Late last week, David Wiley posted an entry on his blog, iterating toward openness, entitled Johansen Dissertation on Sustainability of OCW Available. That entry read:
Newly minted Dr. Justin Johansen’s dissertation study, The Impact Of Opencourseware On Paid Enrollment In Distance Learning Courses, is now available from BYU’s Electronic Theses and Dissertations (ETD) archive.
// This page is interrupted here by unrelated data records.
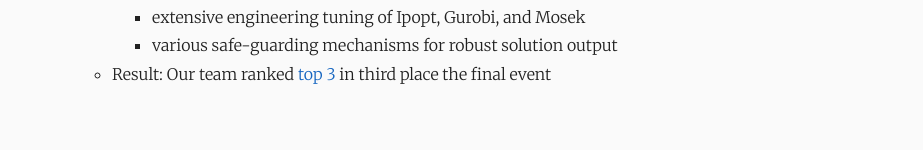
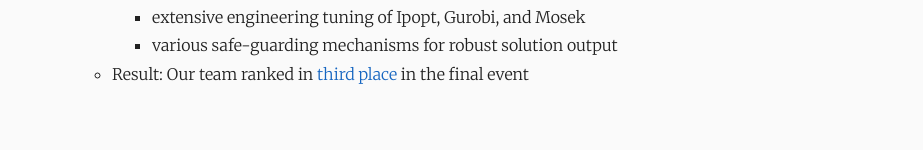
Before and after one commit to ksun46/ksun46.github.io, a plain HTML site: page experience/index.html in a window 1280 px wide. Shown: the part 1305-1455 px from the top of the page, without its empty margins (178-1101 px from the left). Drawn offline with nearby package versions, Linux system fonts and the light colour scheme; a script that the page names is missing.

Commit message:
Update public repo

```diff
--- a/experience/index.html
+++ b/experience/index.html
@@ -182,7 +182,7 @@ I am a member of the GMI-GO team led by faculty advisors Prof. X. Andy Sun (PI)
 <li>various safe-guarding mechanisms for robust solution output</li>
 </ul>
 </li>
-<li>Result: Our team ranked <a href="https://gocompetition.energy.gov/challenges/challenge-1/leaderboards-final-event">top 3</a> in third place the final event</li>
+<li>Result: Our team ranked in <a href="https://gocompetition.energy.gov/challenges/challenge-1/leaderboards-final-event">third place</a> in the final event</li>
 </ul>
 </li>
 </ul>
```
This dissertation is the first piece of empirical work I am aware of that demonstrates clearly that a distance learning program can simultaneously (1) provide a significant public good by publishing opencourseware and (2) be revenue positive while doing it. In other words, Justin’s study not only demonstrates that it is possible to publish opencourseware without requesting donations from users or foundations, it goes further and demonstrates that it is possible to make money publishing opencourseware. And if you can make money publishing opencourseware, you can continue publishing opencourseware for a very long time. This capacity is also known as sustainability.
Congratulations to Dr. Johansen!
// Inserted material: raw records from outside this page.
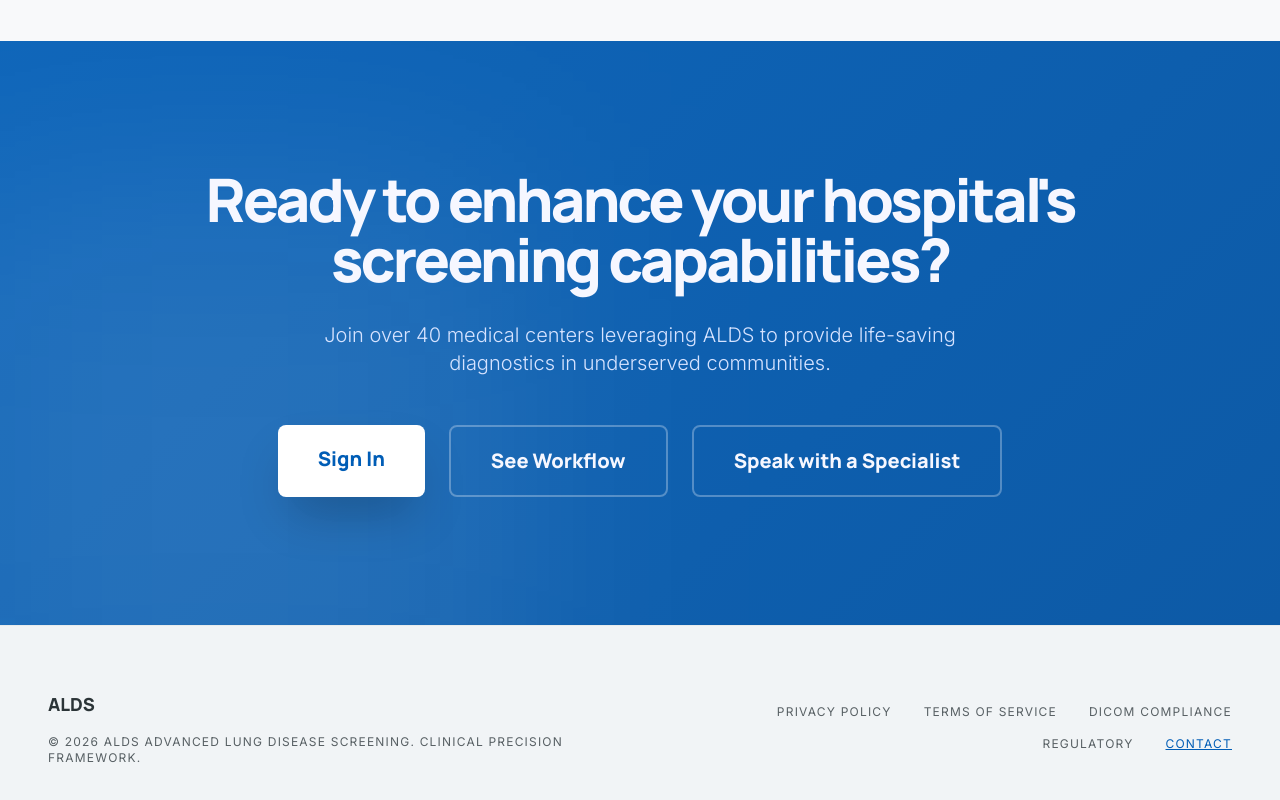
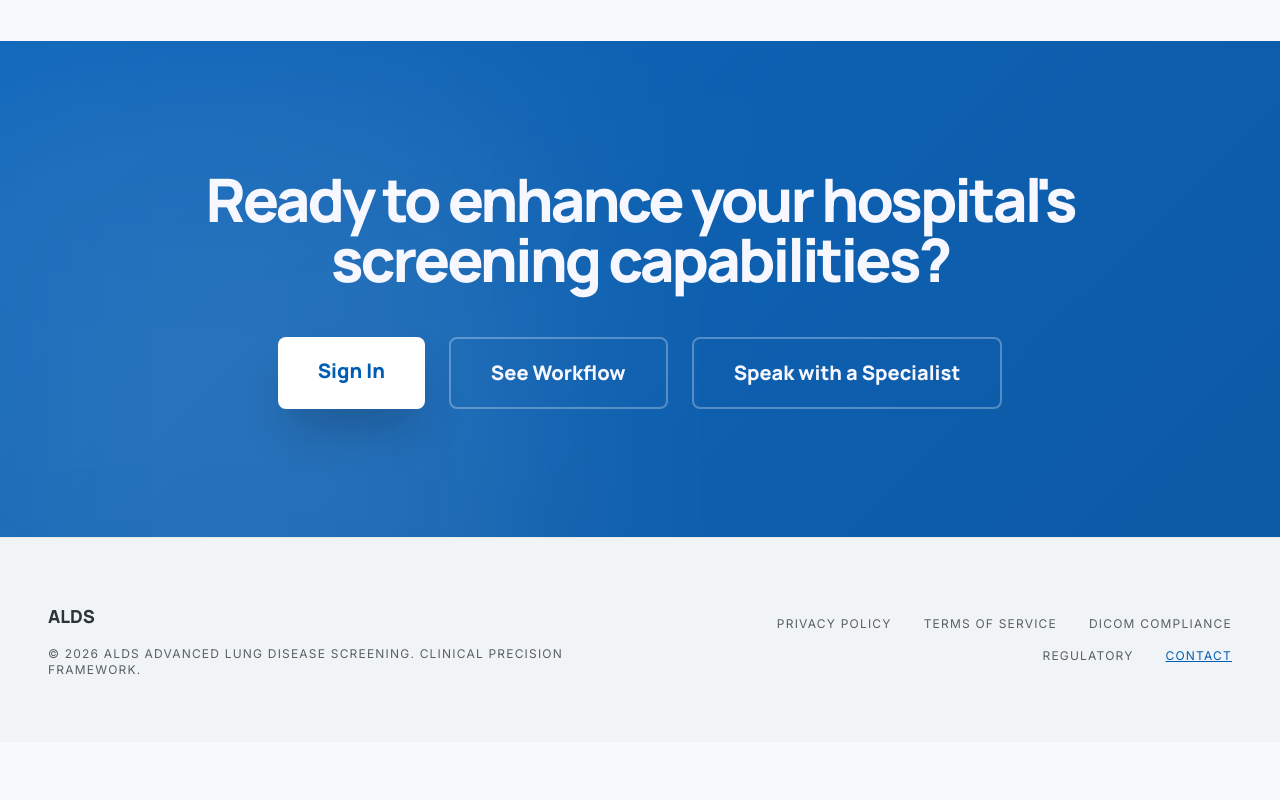
Before and after one commit to Yashass16/ADLS, a Next.js app: page / in a window 1280 px wide. Shown: the part 3737-4537 px from the top of the page. After the commit the page ends 4479 px from the top, so only its background shows below. Built offline with nearby package versions, Linux system fonts and the light colour scheme.

Commit message:
updated landing page

```diff
--- a/app/page.tsx
+++ b/app/page.tsx
@@ -387,8 +387,7 @@ export default function LandingPage() {
               screening capabilities?
             </h2>
             <p className="text-[#d6e3ff] text-xl mb-12 max-w-2xl mx-auto font-light">
-              Join over 40 medical centers leveraging ALDS to provide
-              life-saving diagnostics in underserved communities.
+
             </p>
             <div className="flex flex-col sm:flex-row gap-6 justify-center">
               <Link
```
Also changed, not shown: 1 other file (tests, documents, lock files or other folders).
P.S. John Hilton will be defending his dissertation, which applies a similar methodology to examine the impact of giving away free e-books on the sales of printed books, February 11!
I mention it here because when you go to newly minted Dr. Johansen’s dissertation, the first thing I noticed is that three of the six courses he examined were open high school courses. David or Dr. Johansen can correct me if I’m wrong, but I believe this is the first time this kind of analysis has been done on open K-12 courses. Well worth the read…